Work task:
Look through the lines below and copy each one that includes "align".

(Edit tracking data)

-- Opening Marker --

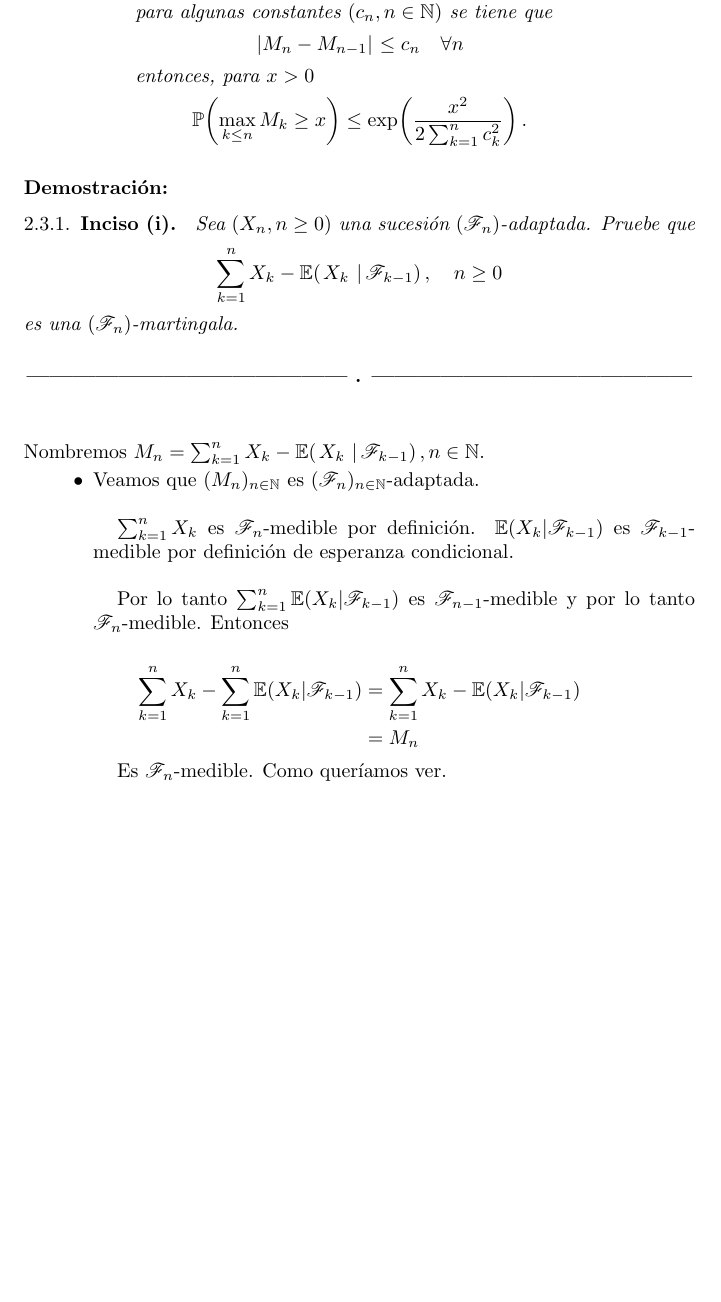
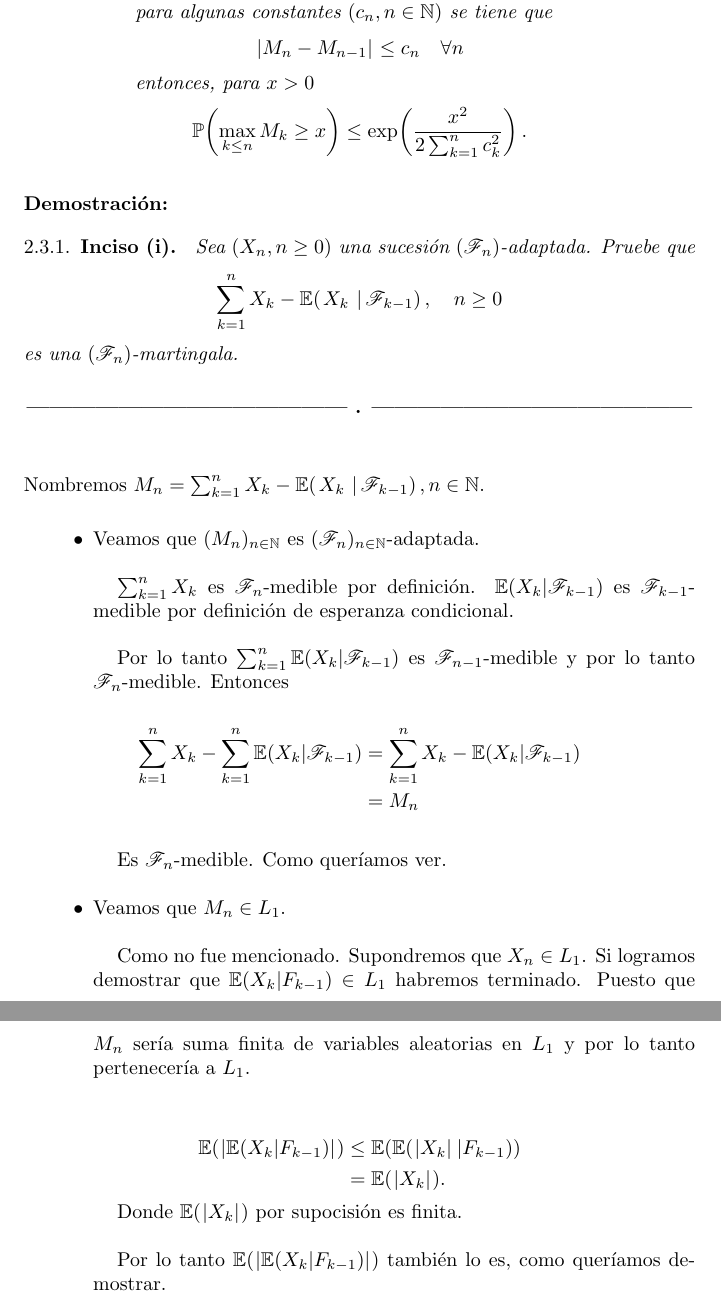
Before and after one commit to bloodyvesp/stocasticprocesses, a LaTeX problem sheet (tareas.tex, which reads tarea2/problema2_3/inciso2_3_1.tex): part of page 53 of 62 before the commit and two parts of pages 53 and 54 of 63 after it, the two joined at a grey line, cut so that both start at the same text, the shorter picture padded with empty space. Compiled offline with pdfLaTeX.

Commit message:
Demostrando segunda parte de tres del problema 3 de la tarea 2.

```diff
--- a/tarea2/problema2_3/inciso2_3_1.tex
+++ b/tarea2/problema2_3/inciso2_3_1.tex
@@ -8,7 +8,7 @@
 
 \afterstatement\par\null
 
-Nombremos $M_n = \sum_{k=1}^n X_k-\espc{X_k}{\F_{k-1}}, n \in \N$.
+Nombremos $M_n = \sum_{k=1}^n X_k-\espc{X_k}{\F_{k-1}}, n \in \N$.\par\null
 
 \begin{itemize}
 	\item
@@ -23,7 +23,23 @@ Nombremos $M_n = \sum_{k=1}^n X_k-\espc{X_k}{\F_{k-1}}, n \in \N$.
         \begin{align}
             \sum_{k = 1}^n X_k - \sum_{k = 1}^n \E(X_k | \F_{k-1}) &=  \sum_{k = 1}^n X_k - \E(X_k | \F_{k-1})    \\
                                                                     &=  M_n
+        \end{align}\par\null
+
+        Es $\F_n$-medible. Como queríamos ver.\par\null
+
+    \item
+        Veamos que $M_n \in L_1$.\par\null
+
+        Como no fue mencionado. Supondremos que $X_n \in L_1$. Si logramos demostrar que $\E(X_k | F_{k-1}) \in L_1$ habremos terminado.
+        Puesto que $M_n$ sería suma finita de variables aleatorias en $L_1$ y por lo tanto pertenecería a $L_1$.\par\null
+
+        \begin{align}
+            \E(\abs{\E(X_k | F_{k-1})})     &\leq   \E(\E(\abs{X_k} | F_{k-1})) \\
+                                            &=      \E(\abs{X_k}).
         \end{align}
 
-        Es $\F_n$-medible. Como queríamos ver.
+        Donde $\E(\abs{X_k})$ por supocisión es finita.\par\null
+
+        Por lo tanto $\E(\abs{\E(X_k | F_{k-1})})$ también lo es, como queríamos demostrar.\par\null
+
 \end{itemize}
```
Also changed, not shown: 1 other file.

-- Closing Marker --

Written reply:
         \begin{align}
+        \end{align}\par\null
+        \begin{align}
         \end{align}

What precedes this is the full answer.